Free Fire comes from Ben Wheatley, a British director adept at mixing grim horror and brutal violence with sly humor and cinematic verve. His last effort, High-Rise, was a grim, mind-warping adaptation of J.G. Ballard’s novel, but one that seemed to intentionally hold the audience at a distance. From its period setting to its absurdly straightforward premise, Free Fire seems designed to have more fun, to offer ultraviolent thrills in a confined setting and rack up the tension in real time. Instead, once the bullets start flying, everything grinds to a halt.

This is not the Shakespearean comedy of fungible alliances and eagerly batted repartee that I hoped for going in. Free Fire is a pure slog—a loud, brutish, gritty mini-spectacle that’s impressive only in its devotion to simplicity. As the action begins, there are the IRA guys on one side and the arms dealers on the other, with free agent Justine (Brie Larson), a go-between who set up the meeting, in the middle. Once those battle lines are drawn, there really isn’t any more story to tell: Wheatley’s film, co-written (as most of his movies are) with his wife Amy Jump, feels like straight-up trench warfare.

The leader of the IRA side is Chris (Cillian Murphy), a cold-eyed soldier type who’s all business. He’s accompanied by the even less charming Frank (Michael Smiley, a Wheatley regular) and dim-witted bagboys Stevo (Sam Riley) and Bernie (Enzo Cilenti). They’re buying from hotheaded weapons dealer Vernon (Sharlto Copley, resplendent in a tacky wide-collared shirt), who’s assisted by the supercilious Ord (Armie Hammer), the hippie-haired Harry (Jack Reynor), and the gruff Martin (Babou Ceesay). A personal misunderstanding builds to a violent confrontation, and just as quickly as some bags of money have been exchanged for a few crates of firearms, everyone go to war, with Justine serving as a sort of neutral party.
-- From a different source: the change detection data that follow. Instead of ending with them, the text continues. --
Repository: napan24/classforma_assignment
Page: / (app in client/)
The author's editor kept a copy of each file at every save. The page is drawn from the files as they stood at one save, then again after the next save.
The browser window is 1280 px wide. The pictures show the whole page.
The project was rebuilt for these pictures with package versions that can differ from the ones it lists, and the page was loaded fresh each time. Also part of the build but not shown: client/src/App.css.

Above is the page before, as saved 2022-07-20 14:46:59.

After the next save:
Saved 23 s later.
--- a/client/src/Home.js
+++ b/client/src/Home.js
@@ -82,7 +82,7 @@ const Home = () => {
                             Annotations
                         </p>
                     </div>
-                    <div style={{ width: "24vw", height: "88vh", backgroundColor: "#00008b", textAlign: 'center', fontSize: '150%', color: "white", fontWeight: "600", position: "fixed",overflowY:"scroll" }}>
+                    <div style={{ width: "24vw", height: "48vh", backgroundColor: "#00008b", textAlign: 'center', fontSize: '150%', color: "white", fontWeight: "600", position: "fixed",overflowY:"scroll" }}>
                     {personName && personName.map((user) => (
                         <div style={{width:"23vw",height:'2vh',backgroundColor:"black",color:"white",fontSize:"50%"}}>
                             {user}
Wheatley and Jump’s overarching storytelling point quickly makes itself clear: These preening men are fools all too ready to destroy everything around them, be it in the name of politics, money, or psychotic pride. Put a gun in their hands, and everyone around them is sure to quickly sustain several flesh wounds, if not worse. Justine is the film’s level-headed operator for a reason—as the only female character, she seems very used to navigating pile-ups of male ego with little more than an eye-roll. Larson is the best thing about the film, but she’s punching below her weight, serving mostly as a prop to back up a larger point, rather than getting to craft an actual character from the ground up.
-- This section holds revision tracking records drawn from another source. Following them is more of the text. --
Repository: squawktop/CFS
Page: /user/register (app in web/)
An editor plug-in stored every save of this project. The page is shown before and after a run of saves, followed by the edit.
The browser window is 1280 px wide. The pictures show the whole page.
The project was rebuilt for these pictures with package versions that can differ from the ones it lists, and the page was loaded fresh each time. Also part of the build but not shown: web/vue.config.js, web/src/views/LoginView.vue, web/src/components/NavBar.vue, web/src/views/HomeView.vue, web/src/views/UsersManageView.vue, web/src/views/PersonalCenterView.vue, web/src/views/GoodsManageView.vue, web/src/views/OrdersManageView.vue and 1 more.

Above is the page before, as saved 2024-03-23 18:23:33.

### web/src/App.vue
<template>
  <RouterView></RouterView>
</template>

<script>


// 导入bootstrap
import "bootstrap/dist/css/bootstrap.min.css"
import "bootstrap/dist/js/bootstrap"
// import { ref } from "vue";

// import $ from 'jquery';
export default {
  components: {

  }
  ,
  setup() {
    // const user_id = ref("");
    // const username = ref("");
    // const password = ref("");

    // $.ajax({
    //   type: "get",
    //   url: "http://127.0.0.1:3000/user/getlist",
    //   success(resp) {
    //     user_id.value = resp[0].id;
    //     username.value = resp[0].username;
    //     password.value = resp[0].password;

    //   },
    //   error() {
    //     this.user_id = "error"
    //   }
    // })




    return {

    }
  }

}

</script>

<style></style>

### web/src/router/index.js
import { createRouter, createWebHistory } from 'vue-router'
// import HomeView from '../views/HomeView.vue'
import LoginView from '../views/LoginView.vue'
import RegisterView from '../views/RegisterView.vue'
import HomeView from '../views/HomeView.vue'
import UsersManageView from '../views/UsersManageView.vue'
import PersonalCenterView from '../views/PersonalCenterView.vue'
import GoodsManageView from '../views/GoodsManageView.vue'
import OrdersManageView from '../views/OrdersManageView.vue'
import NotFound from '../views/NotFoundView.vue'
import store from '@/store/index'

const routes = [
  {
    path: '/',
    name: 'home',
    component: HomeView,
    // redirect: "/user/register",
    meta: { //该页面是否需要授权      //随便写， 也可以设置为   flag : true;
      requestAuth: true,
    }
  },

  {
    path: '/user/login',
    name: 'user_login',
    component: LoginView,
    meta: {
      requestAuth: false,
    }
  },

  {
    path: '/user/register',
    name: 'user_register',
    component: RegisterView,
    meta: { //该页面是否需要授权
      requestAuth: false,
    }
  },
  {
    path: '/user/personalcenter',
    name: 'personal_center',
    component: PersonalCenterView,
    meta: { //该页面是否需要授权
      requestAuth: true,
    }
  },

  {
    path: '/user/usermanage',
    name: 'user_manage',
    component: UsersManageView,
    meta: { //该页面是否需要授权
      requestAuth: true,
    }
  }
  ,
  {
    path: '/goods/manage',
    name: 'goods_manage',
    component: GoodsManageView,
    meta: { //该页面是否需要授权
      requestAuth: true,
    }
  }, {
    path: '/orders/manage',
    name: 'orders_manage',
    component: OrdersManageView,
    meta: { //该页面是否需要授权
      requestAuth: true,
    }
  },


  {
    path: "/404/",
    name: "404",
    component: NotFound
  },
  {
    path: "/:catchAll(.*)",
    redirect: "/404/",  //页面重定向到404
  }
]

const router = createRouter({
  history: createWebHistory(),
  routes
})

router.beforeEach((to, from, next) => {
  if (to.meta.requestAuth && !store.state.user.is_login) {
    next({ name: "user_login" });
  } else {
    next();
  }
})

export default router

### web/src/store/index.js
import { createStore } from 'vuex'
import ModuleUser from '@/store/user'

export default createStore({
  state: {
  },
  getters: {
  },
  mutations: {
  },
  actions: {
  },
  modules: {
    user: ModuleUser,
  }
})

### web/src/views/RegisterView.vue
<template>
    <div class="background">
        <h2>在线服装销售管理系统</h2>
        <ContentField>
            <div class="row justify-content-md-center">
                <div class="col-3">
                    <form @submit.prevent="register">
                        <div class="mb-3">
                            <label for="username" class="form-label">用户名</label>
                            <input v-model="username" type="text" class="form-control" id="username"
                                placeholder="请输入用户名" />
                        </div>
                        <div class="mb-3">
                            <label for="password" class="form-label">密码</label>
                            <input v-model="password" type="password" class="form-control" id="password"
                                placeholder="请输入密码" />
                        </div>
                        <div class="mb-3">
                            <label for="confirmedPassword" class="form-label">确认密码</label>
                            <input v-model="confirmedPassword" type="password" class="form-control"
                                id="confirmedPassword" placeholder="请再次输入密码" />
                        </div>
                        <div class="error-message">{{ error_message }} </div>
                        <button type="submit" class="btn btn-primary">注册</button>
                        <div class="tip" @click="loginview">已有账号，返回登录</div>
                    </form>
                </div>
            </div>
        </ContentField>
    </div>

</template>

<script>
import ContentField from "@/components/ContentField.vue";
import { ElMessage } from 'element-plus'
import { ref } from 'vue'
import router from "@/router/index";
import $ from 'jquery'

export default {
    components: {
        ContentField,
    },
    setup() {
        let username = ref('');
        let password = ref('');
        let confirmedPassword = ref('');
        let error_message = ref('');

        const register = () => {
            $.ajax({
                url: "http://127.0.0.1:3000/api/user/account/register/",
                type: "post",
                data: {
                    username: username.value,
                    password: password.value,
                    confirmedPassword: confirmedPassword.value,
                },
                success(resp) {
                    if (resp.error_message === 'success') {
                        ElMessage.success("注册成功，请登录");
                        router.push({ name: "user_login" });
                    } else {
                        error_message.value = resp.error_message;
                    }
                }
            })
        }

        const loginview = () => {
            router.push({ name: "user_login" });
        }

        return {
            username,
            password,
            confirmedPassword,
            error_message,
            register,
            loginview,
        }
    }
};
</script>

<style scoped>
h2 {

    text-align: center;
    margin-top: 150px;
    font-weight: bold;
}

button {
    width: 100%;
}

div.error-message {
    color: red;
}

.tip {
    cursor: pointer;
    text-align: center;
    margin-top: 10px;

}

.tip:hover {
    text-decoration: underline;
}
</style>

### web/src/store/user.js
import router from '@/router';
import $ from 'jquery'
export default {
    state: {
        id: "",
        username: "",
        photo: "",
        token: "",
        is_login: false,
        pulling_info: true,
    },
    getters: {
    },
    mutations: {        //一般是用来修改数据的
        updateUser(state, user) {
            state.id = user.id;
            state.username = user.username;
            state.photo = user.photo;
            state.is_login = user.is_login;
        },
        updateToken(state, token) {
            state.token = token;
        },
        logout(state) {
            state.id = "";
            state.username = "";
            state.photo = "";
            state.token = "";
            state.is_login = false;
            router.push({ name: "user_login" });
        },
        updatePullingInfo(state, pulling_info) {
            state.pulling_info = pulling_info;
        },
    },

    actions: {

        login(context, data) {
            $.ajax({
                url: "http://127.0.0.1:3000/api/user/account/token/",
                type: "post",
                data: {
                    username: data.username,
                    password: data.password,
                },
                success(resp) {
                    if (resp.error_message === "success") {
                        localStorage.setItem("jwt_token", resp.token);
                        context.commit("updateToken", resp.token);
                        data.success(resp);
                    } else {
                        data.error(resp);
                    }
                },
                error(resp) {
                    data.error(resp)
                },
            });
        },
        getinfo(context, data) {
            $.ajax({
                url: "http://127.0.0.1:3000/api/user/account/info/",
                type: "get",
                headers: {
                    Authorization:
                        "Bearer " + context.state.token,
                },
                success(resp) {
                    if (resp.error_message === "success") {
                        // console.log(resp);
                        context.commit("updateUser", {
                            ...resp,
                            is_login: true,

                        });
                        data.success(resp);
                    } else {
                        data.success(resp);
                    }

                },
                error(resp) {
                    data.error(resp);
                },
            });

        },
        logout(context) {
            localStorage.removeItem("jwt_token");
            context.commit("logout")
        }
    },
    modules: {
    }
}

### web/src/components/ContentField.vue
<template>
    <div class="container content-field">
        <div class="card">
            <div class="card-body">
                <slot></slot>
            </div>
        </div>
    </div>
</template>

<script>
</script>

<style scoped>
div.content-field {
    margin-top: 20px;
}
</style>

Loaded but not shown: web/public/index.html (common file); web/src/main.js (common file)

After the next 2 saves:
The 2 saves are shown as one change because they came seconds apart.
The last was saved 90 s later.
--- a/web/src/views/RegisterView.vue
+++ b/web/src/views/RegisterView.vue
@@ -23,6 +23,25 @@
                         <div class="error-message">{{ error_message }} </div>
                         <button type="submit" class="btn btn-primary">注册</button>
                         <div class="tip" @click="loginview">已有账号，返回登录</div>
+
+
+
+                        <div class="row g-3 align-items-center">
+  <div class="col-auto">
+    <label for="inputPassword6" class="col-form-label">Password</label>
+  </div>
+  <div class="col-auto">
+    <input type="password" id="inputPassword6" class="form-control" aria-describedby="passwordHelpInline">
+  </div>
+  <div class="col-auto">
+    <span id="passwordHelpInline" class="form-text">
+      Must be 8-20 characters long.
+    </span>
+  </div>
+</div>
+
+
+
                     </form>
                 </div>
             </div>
In fact, nobody in this film is playing an actual character; it’s all archetypes and hairstyles. Everyone’s defined by some personal accessory, from Ord’s lustrous beard to Vernon’s jutting shoulder pads to Harry’s porkpie hat. If you’re making a Tarantino-esque chamber piece, I should be able to name at least one character after seeing your film without checking IMDB. As Free Fire wound from tense beginning to bloody middle to grim end, I still could only identify everyone as the actor playing them. Copley stands out for the usual reason—he’s completely unafraid to chew every bit of scenery around him. While that’s usually painful to watch, here it’s a minor blessing, if only because he’s trying to do something different.
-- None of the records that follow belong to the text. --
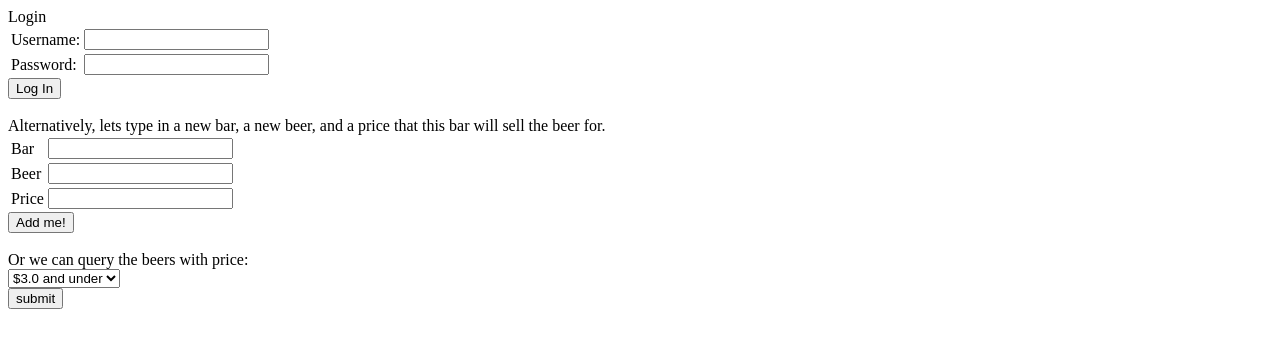
Repository: JephteyAdolphe/auction-system
Page: http://localhost/project/
The author's editor kept a copy of each file at every save. The page is drawn from the files as they stood at one save, then again after the next save.
The browser window is 1280 px wide. The pictures show the whole page.
The page is served by Tomcat 10. Other server files are loaded and not shown.

Above is the page before, as saved 2021-03-15 16:00:32.

### project/WebContent/HelloWorld.jsp
<%@ page language="java" contentType="text/html; charset=ISO-8859-1"
    pageEncoding="ISO-8859-1" import="com.cs336.pkg.*"%>
<%@ page import="java.io.*,java.util.*,java.sql.*"%>
<%@ page import="javax.servlet.http.*,javax.servlet.*" %>


<!DOCTYPE html PUBLIC "-//W3C//DTD HTML 4.01 Transitional//EN" "http://www.w3.org/TR/html4/loose.dtd">
<html>
	<head>
		<meta http-equiv="Content-Type" content="text/html; charset=ISO-8859-1">
		<title>BuyMe</title>
	</head>

	<body>

		Login <!-- the usual HTML way -->

	<br>
		<form method="get" action="sellsNewBeer.jsp">
			<table>
				<tr>
					<td>Username:</td><td><input type="text" name="account_id"></td>
				</tr>
				<tr>
					<td>Password:</td><td><input type="text" name="passwd"></td>
				</tr>
			</table>
			<input type="submit" value="Log In">
		</form>
	<br>


	Alternatively, lets type in a new bar, a new beer, and a price that this bar will sell the beer for.
	<br>
		<form method="post" action="newBarBeerPrice.jsp">
		<table>
		<tr>
		<td>Bar</td><td><input type="text" name="bar"></td>
		</tr>
		<tr>
		<td>Beer</td><td><input type="text" name="beer"></td>
		</tr>
		<tr>
		<td>Price</td><td><input type="text" name="price"></td>
		</tr>
		</table>
		<input type="submit" value="Add me!">
		</form>
	<br>

	Or we can query the beers with price:
	<br>
		<form method="get" action="query.jsp">
			<select name="price" size=1>
				<option value="3.0">$3.0 and under</option>
				<option value="5.0">$5.0 and under</option>
				<option value="8.0">$8.0 and under</option>
			</select>&nbsp;<br> <input type="submit" value="submit">
		</form>
	<br>

</body>
</html>

After the next save:
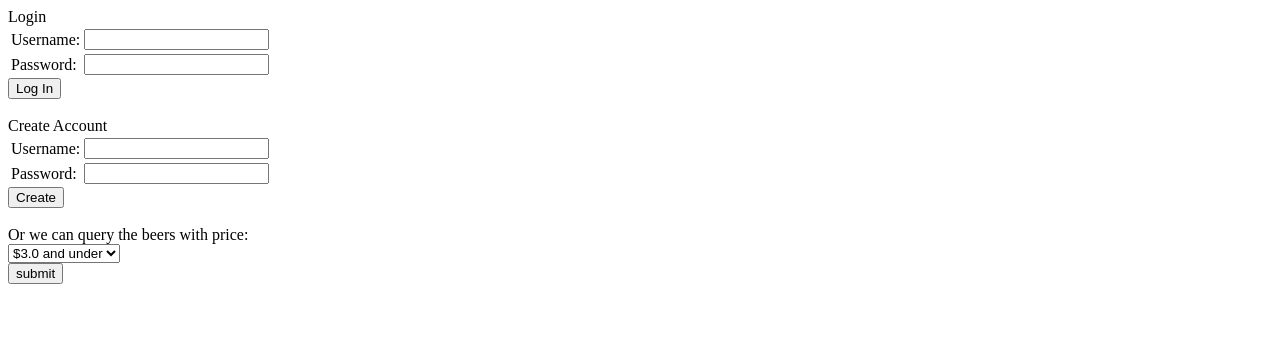
Saved 3 min 53 s later.
--- a/project/WebContent/HelloWorld.jsp
+++ b/project/WebContent/HelloWorld.jsp
@@ -30,21 +30,18 @@
 	<br>
 
 
-	Alternatively, lets type in a new bar, a new beer, and a price that this bar will sell the beer for.
+	Create Account
 	<br>
-		<form method="post" action="newBarBeerPrice.jsp">
-		<table>
-		<tr>
-		<td>Bar</td><td><input type="text" name="bar"></td>
-		</tr>
-		<tr>
-		<td>Beer</td><td><input type="text" name="beer"></td>
-		</tr>
-		<tr>
-		<td>Price</td><td><input type="text" name="price"></td>
-		</tr>
-		</table>
-		<input type="submit" value="Add me!">
+		<form method="get" action="sellsNewBeer.jsp">
+			<table>
+				<tr>
+					<td>Username:</td><td><input type="text" name="account_id"></td>
+				</tr>
+				<tr>
+					<td>Password:</td><td><input type="text" name="passwd"></td>
+				</tr>
+			</table>
+			<input type="submit" value="Create">
 		</form>
 	<br>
Calling a film “Tarantino-esque,” especially when it’s from as established a filmmaker as Wheatley, might seem cheap. But it’s hard not to long for the ridiculous crackle of that director’s dialogue when watching a movie that’s basically an extended standoff. Wheatley and Jump’s script is brusque and to the point, taking no time to linger on any detail besides where the money is, where the guns are, and which character’s going to try running across the factory floor to try and collect one or the other. The ’70s setting seems entirely superfluous, except for the fact that it means nobody has a cellphone to call for backup. As the bullets continue to whiz around the room, and the ensemble suffers an alarming number of minor injuries, even the idea that this is style over substance goes out the window. Free Fire is not much more than a 90-minute marathon, an ear-splitting exercise that’ll leave you with a headache, but little else.